### [Exercise goal]
Every line with the string "drawn" in it belongs in your answer, so copy them all from the data.

Content starts

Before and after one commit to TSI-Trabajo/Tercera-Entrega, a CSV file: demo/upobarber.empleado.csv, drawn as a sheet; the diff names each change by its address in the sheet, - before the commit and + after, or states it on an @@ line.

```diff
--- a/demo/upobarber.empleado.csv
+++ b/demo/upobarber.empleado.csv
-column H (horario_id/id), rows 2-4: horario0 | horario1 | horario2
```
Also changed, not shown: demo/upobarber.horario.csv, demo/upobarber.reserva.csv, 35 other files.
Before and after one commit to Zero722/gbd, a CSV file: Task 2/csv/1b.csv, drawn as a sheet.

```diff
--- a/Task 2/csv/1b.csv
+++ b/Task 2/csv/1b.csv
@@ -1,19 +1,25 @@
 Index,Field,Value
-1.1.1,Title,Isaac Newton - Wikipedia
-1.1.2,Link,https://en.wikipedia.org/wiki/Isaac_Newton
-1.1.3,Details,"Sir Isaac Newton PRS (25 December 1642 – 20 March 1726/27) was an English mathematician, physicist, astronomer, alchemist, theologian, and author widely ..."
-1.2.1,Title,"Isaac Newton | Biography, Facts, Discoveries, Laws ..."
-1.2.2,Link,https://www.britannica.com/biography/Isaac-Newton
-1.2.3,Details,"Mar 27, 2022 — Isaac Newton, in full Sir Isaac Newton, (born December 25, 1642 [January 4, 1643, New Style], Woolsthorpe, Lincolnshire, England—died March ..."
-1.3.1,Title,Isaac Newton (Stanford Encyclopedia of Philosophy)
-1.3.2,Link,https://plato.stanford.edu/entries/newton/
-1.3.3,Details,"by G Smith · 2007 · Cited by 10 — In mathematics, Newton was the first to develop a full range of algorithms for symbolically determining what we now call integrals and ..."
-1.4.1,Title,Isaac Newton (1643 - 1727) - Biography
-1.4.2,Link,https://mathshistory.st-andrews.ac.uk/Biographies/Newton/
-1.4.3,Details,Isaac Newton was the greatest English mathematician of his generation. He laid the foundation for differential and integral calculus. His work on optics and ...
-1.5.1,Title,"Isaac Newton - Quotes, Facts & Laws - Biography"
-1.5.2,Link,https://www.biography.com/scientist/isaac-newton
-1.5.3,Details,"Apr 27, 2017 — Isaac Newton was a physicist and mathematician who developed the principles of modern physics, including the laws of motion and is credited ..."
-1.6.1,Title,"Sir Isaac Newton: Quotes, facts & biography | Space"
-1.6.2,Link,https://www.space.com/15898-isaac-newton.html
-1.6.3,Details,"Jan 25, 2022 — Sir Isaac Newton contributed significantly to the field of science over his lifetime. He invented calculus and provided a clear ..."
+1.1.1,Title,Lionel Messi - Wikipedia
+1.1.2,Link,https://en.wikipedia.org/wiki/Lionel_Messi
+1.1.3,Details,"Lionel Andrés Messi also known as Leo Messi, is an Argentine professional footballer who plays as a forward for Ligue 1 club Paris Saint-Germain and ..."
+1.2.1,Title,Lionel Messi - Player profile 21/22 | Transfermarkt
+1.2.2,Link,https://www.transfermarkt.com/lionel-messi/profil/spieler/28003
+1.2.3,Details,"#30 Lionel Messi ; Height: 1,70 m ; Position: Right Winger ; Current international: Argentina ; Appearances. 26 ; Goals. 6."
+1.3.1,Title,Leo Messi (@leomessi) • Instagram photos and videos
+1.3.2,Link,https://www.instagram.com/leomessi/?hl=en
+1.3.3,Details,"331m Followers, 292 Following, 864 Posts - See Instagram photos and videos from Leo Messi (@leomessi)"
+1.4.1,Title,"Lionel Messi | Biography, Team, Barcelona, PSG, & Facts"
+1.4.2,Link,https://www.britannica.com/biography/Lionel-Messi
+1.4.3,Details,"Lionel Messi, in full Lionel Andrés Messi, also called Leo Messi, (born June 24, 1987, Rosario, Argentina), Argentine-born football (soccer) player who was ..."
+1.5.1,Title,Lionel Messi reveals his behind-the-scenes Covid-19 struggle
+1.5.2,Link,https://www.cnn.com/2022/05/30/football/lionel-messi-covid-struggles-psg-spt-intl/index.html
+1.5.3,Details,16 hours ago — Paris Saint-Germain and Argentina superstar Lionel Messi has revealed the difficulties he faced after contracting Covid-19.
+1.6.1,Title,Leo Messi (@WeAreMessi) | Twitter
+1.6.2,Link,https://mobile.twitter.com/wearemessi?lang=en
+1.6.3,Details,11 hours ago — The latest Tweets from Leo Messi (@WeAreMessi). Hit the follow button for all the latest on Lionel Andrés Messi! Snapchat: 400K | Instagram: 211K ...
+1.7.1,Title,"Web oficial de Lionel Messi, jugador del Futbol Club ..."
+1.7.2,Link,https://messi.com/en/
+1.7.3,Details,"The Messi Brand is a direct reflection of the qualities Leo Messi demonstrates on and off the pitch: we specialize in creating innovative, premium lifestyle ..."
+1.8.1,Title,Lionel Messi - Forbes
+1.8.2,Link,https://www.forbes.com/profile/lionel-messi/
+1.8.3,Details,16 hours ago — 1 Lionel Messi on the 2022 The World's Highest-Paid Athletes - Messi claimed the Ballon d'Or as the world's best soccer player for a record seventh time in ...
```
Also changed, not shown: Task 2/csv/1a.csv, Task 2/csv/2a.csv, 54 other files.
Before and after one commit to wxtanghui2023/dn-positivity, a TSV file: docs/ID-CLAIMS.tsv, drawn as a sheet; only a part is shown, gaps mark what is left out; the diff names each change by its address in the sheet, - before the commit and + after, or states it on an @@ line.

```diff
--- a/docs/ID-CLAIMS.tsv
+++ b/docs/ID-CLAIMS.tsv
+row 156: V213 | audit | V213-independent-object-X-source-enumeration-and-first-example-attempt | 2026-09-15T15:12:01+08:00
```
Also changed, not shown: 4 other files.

Content ends

### [Written solution]
Before and after one commit to TSI-Trabajo/Tercera-Entrega, a CSV file: demo/upobarber.empleado.csv, drawn as a sheet; the diff names each change by its address in the sheet, - before the commit and + after, or states it on an @@ line.
Before and after one commit to Zero722/gbd, a CSV file: Task 2/csv/1b.csv, drawn as a sheet.
Before and after one commit to wxtanghui2023/dn-positivity, a TSV file: docs/ID-CLAIMS.tsv, drawn as a sheet; only a part is shown, gaps mark what is left out; the diff names each change by its address in the sheet, - before the commit and + after, or states it on an @@ line.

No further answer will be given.